The idea for the bench came divinely inspired. One late June day, an inner voice whispered, “craft a bench made of wood.”

I found the Williams Sonoma-inspired design for the DIY bench project online (shout out to DIY Candy), and planned out all the materials I’d need to get started. I enjoyed curiosity about the box joint method I’d use to affix the pieces; I felt confident it would amount in a sturdy product.

In this way, for the width part of the bench (the part where one sits), you stack alternating long and slightly shorter pieces together to create a sort of hinge for a sturdier design.

Fortunately, my partner has a bunch of really cool tools in his garage. For example, he taught me how to use his miter saw, which I previously knew nothing about.

In addition to the miter saw, I used big C-clamps to hold the wood pieces together. After much deliberating and research, I chose which glue would be best.

About half-point through the process, I messed up the 2×4 measurements, and faced momentary frustration.

However, on the path toward a more authentic life, we should always recall: Every interesting problem has some type of solution.

The entire bench project, including all the sanding and finishing, took several days to complete. Satisfaction and pride were the results.

Big projects like this change us. They somehow make us realize we’re better than we thought we were.

Consider wearing overalls; it’s great fun.

Your turn toward creative authenticity:

Pro tip: You don’t have to visit the local lumber center to live out your authentic delight, of course. But I’m sure you’re aware of something that would please you to get started.

Get quiet enough to listen for those divine voices, or journal out some ideas about a creative endeavor that could pull you into the land of imagination for any amount of time you can spare. I recommend giving meditation a try!

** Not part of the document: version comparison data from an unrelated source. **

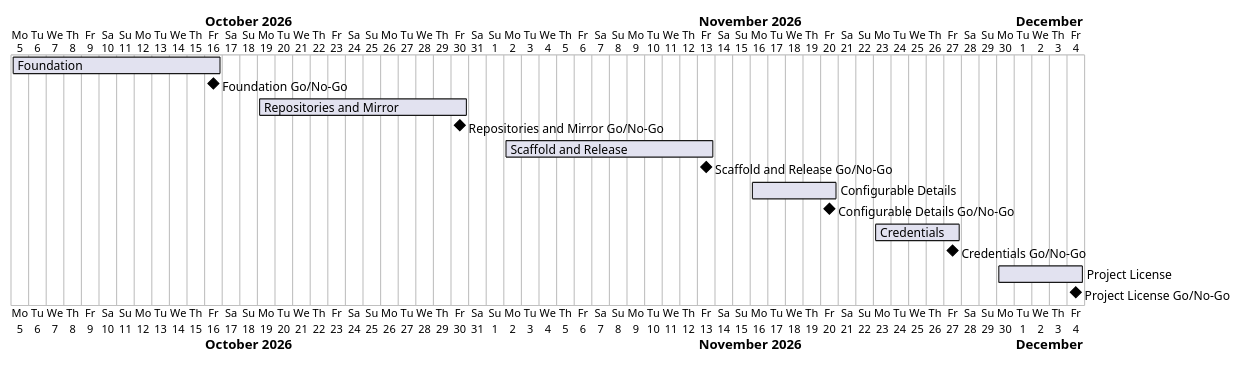
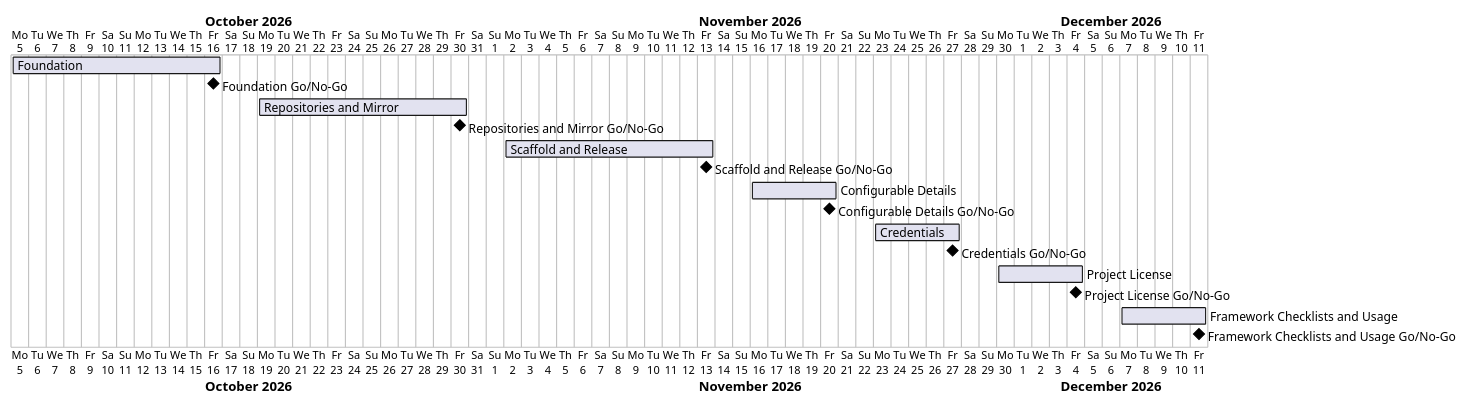
Before and after one commit to TirSystem-BashScript/RepoFoundry: the diagram in docs/project-plan.md, drawn with PlantUML. The commit also changed other lines of this file and 28 other files, not shown here.

````diff
--- a/docs/project-plan.md
+++ b/docs/project-plan.md
@@ -39,17 +40,19 @@
 ```plantuml
 @startgantt
 Project starts 2026-10-05
 [Foundation] starts 2026-10-05 and ends 2026-10-16
 [Foundation Go/No-Go] happens 2026-10-16
 [Repositories and Mirror] starts 2026-10-19 and ends 2026-10-30
 [Repositories and Mirror Go/No-Go] happens 2026-10-30
 [Scaffold and Release] starts 2026-11-02 and ends 2026-11-13
 [Scaffold and Release Go/No-Go] happens 2026-11-13
 [Configurable Details] starts 2026-11-16 and ends 2026-11-20
 [Configurable Details Go/No-Go] happens 2026-11-20
 [Credentials] starts 2026-11-23 and ends 2026-11-27
 [Credentials Go/No-Go] happens 2026-11-27
 [Project License] starts 2026-11-30 and ends 2026-12-04
 [Project License Go/No-Go] happens 2026-12-04
+[Framework Checklists and Usage] starts 2026-12-07 and ends 2026-12-11
+[Framework Checklists and Usage Go/No-Go] happens 2026-12-11
 @endgantt
 ```
````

Hint: Don’t forget to use your hands somehow!

If you need a few writing prompts to get you started, try these:

  • When do you feel most excited about something that you make? (cooking, decorating, planning, painting, music, etc.). Be creative about what “creativity” means to you. Recall, it’s anything that requires solving interesting problems.
  • What activity makes you feel like a child, and why or how?
  • What did you most like to do as a child? Why did you give it up?
  • What activities do you look most forward to? Why?
  • What do you do that allows you to lose track of time in the best way? Is there a reason you don’t do more of this activity?

use your hands for healing use your hands for healing